**TASK DESCRIPTION:** Find every line in the records below that contains the word "only", and copy each such line.

**SOURCE INFORMATION:**

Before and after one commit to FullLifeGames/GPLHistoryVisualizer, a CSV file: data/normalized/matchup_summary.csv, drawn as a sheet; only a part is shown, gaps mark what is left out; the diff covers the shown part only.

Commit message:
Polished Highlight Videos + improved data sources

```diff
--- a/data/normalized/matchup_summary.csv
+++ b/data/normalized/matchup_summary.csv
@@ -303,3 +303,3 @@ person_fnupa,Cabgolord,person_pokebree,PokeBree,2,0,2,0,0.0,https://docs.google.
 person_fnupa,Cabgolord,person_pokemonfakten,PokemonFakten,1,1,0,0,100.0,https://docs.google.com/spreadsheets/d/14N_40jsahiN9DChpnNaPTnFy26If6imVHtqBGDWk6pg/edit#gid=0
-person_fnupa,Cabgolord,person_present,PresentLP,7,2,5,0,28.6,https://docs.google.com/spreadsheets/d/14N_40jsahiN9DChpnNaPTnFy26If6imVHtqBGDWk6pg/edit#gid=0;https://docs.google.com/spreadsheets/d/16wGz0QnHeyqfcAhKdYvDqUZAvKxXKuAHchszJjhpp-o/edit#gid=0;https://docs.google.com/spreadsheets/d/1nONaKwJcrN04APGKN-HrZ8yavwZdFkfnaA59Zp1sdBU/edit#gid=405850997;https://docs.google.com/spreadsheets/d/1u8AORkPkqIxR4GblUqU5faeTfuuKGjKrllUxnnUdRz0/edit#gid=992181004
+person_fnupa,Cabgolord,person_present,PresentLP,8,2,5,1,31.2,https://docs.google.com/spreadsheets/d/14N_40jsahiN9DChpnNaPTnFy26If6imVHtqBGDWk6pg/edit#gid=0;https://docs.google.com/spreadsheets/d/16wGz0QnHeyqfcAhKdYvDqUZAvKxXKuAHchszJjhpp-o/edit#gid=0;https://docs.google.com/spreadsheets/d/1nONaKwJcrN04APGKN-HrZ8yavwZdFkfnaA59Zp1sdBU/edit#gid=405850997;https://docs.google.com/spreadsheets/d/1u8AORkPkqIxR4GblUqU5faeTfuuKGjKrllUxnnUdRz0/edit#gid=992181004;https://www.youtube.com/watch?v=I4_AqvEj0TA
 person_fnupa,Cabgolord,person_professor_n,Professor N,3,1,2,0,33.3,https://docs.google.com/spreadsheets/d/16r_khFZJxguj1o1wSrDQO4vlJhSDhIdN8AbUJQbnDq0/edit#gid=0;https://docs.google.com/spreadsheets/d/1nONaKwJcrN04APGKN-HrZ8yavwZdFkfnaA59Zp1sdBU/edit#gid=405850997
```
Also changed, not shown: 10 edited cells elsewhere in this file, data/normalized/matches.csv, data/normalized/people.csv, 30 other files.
---
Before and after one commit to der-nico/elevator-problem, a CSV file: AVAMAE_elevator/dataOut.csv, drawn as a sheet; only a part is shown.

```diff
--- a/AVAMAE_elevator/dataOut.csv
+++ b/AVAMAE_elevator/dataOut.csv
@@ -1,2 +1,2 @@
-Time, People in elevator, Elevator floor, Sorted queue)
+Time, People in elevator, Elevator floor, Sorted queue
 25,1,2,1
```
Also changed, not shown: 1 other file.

**RESPONSE FOR THIS EXERCISE:**
Before and after one commit to FullLifeGames/GPLHistoryVisualizer, a CSV file: data/normalized/matchup_summary.csv, drawn as a sheet; only a part is shown, gaps mark what is left out; the diff covers the shown part only.
Before and after one commit to der-nico/elevator-problem, a CSV file: AVAMAE_elevator/dataOut.csv, drawn as a sheet; only a part is shown.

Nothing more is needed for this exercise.